Americans: Nah, in rainy days, the hood on our jackets will do. Nobody will walk with an open umbrella under the scorching sun.

My experience: I can’t buy an umbrella in a small supermarket. Or I should say not every supermarket in America sells umbrellas.


Chinese: Women don’t leave their handbags on the floor. For safety reason, they put them either on the nearby chair or behind their backs. Plus, the floor is not as clean as it looks!

Americans: As soon as a woman sits down, her handbag, open or closed, will be next to her feet.

My experience: It takes me a while to get used to leaving my bag on the floor. I sometimes wash my bag though. Luckily, there’re more carpeted floors in America than in China, which can blindfold the hygiene freaks like me.


Chinese: Don’t let the babies play on the floor in public. The floor is dirty. And the babies are likely to stick their fingers full with germs in their mouth. So unhealthy!

Americans: Let the kids have fun, make a mess!

My experience: I think this is how free American babies can enjoy their childhood. But I can’t help thinking how nervous the Chinese mothers would feel if they see children rolling around on the floor in a restaurant or playing hide-and-seek under the dining tables.


Chinese: Parents often warn the kids not to talk to strangers. They’re likely to be crooks!

Americans: “How’re you doing?” is said as frequently as “Thank you” to strangers.

My experience: If a stranger doesn’t judge me as a Chinese who may not speak English, he’ll say to me “Hi” or “How’re you doing today?” I’ll also smile to a passerby.


Chinese: Don’t put your legs on the table or step on the chair with your shoes. It’s impolite and it shows one’s lax discipline by her parents.

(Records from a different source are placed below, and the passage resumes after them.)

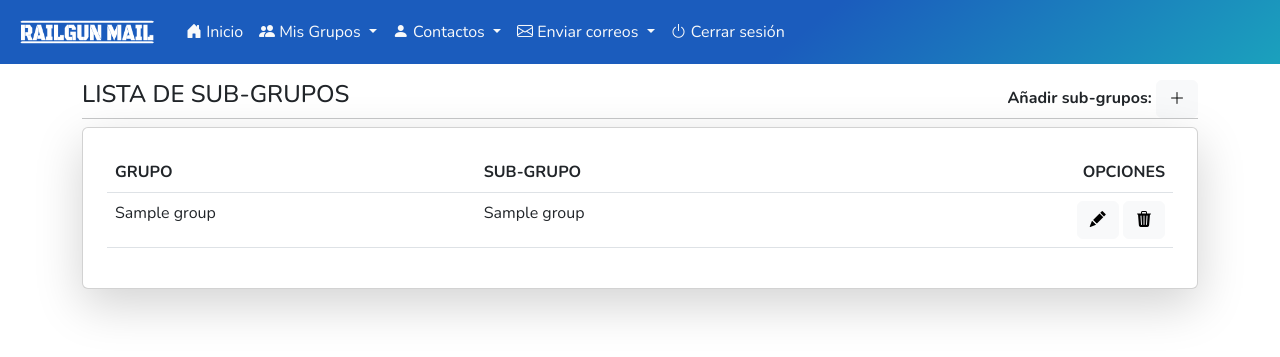
After one commit to spicyarepa-gang/railgunmail, a Flask app: page /subgroups/view in a window 1280 px wide. The commit adds this page. Shown: the top 357 px of the page. Run offline with Flask 2, Linux system fonts and the light colour scheme; a user stored in the database is signed in; tables that the repository leaves empty hold one stand-in row (values such as "Sample post"); some libraries are stand-ins or nearby versions.

Commit message:
tabla de sub-grupos
falta borrar y editar

```diff
--- a/backend/form.py
+++ b/backend/form.py
@@ -28,6 +28,7 @@ class InsertarGroup(FlaskForm):
     dependencia = StringField('Dependencia:', validators=[DataRequired()])
     submit = SubmitField('Ingresar')
 
-class InsertarSubGrupos(FlaskForm):
+class InsertarSubGroups(FlaskForm):
+    grupo = SelectField('Grupo perteneciente:', choices=[], validators=[DataRequired()])
     nombre = StringField('Nombre del subgrupo:', validators=[DataRequired()])
     submit = SubmitField('Ingresar')
--- a/backend/groups/admin_groupstypes.py
+++ b/backend/groups/admin_groupstypes.py
@@ -40,8 +40,6 @@ def delete_groupstypes(id):
     db.session.commit()
     return redirect(url_for('groupstypes.view_groups_types'))
 
-
-
 #GROUPSTYPES VIEW
 from sqlalchemy import desc, asc
 @groupstypes.route('/groupsTypes/view', methods=['GET', 'POST'])
--- /dev/null
+++ b/backend/groups/admin_sub_groups.py
@@ -0,0 +1,34 @@
+from flask import Blueprint, render_template, redirect, url_for, request
+from backend.form import AccesoLogin, InsertarSubGroups
+from backend.models import Admin, Groups, SubGroups
+from flask_login import login_required, login_user, logout_user
+from vendors.database import db
+
+subgroups = Blueprint('subgroups', __name__)
+
+
+#SUBGROUPS VIEW
+from sqlalchemy import desc, asc
+@subgroups.route('/subgroups/view', methods=['GET', 'POST'])
+@login_required
+def view_subgroups():
+    view_sub_groups = db.session.query(SubGroups, Groups).select_from(SubGroups).join(Groups).all()
+    return render_template('groups/view_subgroups.html', data=view_sub_groups)
+
+#SUBGROUPS VIEW
+from sqlalchemy import desc, asc
+@subgroups.route('/subgroups/add', methods=['GET', 'POST'])
+@login_required
+def add_subgroups():
+    available_groups = Groups.query.all()
+    add= InsertarSubGroups ()
+    add.grupo.choices = [(i.id, i.nombre) for i in available_groups]
+
+    if add.validate_on_submit(): #validamos datos
+        grupo = add.grupo.data
+        nombre = add.nombre.data
+        add_subgroups = SubGroups(id_group=grupo, nombre=nombre)
+        db.session.add(add_subgroups)
+        db.session.commit()
+        return redirect(url_for('subgroups.add_subgroups'))
+    return render_template('groups/agregar_subgrupos.html',form=add)
--- a/main.py
+++ b/main.py
@@ -14,10 +14,11 @@ db.init_app(app)
 from backend.contactos.admin_contactos import email
 from backend.groups.admin_groups import groups
 from backend.groups.admin_groupstypes import groupstypes
+from backend.groups.admin_sub_groups import subgroups
 app.register_blueprint(email)
 app.register_blueprint(groups)
 app.register_blueprint(groupstypes)
-
+app.register_blueprint(subgroups)
 
 from flask_login import LoginManager
 login = LoginManager()
--- a/templates/base_email.html
+++ b/templates/base_email.html
@@ -29,6 +29,7 @@
                 <ul class="dropdown-menu">
                   <li><a class="dropdown-item" href="{{ url_for('groupstypes.view_groups_types')}}">Tipos de Grupos </a></li>
                   <li><a class="dropdown-item" href="{{ url_for('groups.view_groups')}}">Lista de grupos</a></li>
+                  <li><a class="dropdown-item" href="{{ url_for('subgroups.view_subgroups')}}">Lista de sub-grupos</a></li>
                 </ul>
               </li>
               <li class="nav-item dropdown">
--- a/templates/groups/view_groups_types.html
+++ b/templates/groups/view_groups_types.html
@@ -14,13 +14,13 @@
         <thead>
             <th>ID</th>
             <th>NOMBRE</th>
-            <th>OPCIONES</th>
+            <th class="text-end">OPCIONES</th>
         </thead>
         {% for item in data %}
         <tbody>
             <td>{{ item.id }}</td>
             <td>{{ item.nombre }}</td>
-            <td>
+            <td class="text-end">
                 <a href="{{ url_for('groupstypes.update_groupstypes', id=item.id)}}"><button type="submit" class="btn btn-light"><i class="bi bi-pencil-fill"></i></button></a>
                 <a href="{{ url_for('groupstypes.delete_groupstypes', id=item.id)}}"><button type="submit" class="btn btn-light"><i class="bi bi-trash3-fill"></i></button></a>
             </td>
--- /dev/null
+++ b/templates/groups/view_subgroups.html
@@ -0,0 +1,31 @@
+{% extends 'base_email.html' %}
+
+
+{% block title %} Ver tipos de grupos {% endblock %}
+
+{% block content %}
+<div class="row">
+    <div class="col mt-3"><h4>LISTA DE SUB-GRUPOS</h4></div>
+    <div class="col mt-3"><span class="float-end"><b>Añadir sub-grupos: </b><a href="{{ url_for('subgroups.add_subgroups') }}" class="btn btn-light"><i class="bi bi-plus-lg"></i></a></span></div>
+</div><hr>
+
+<div class="card p-4 shadow-lg mt-2 animate__animated animate__fadeInDown table-responsive">
+    <table class="table">
+        <thead>
+            <th>GRUPO</th>
+            <th>SUB-GRUPO</th>
+            <th class="text-end">OPCIONES</th>
+        </thead>
+        {% for subgroups, groups in data %}
+        <tbody>
+            <td>{{ groups.nombre }}</td>
+            <td>{{ subgroups.nombre }}</td>
+            <td class="text-end">
+                <a href=""><button type="submit" class="btn btn-light"><i class="bi bi-pencil-fill"></i></button></a>
+                <a href=""><button type="submit" class="btn btn-light"><i class="bi bi-trash3-fill"></i></button></a>
+            </td>
+        </tbody>
+        {% endfor %}
+    </table>
+</div>
+{% endblock %}
```
Also changed, not shown: templates/groups/agregar_subgrupos.html (added, +27 -0 lines), templates/groups/view_groups.html (+3 -36 lines).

Americans: Readers can stretch their feet on the coffee table at the Barnes & Noble. Sports fans can dangle their feet over the seats at the front row. If one wants to tie her shoe, she rests her foot on the couch instead of getting down on her knee.

My experience: I can’t follow suit what Americans do.

The list can go on and on but I just want to share this much for this piece. Until then, I’m enjoying what I experience in America. C’est la vie.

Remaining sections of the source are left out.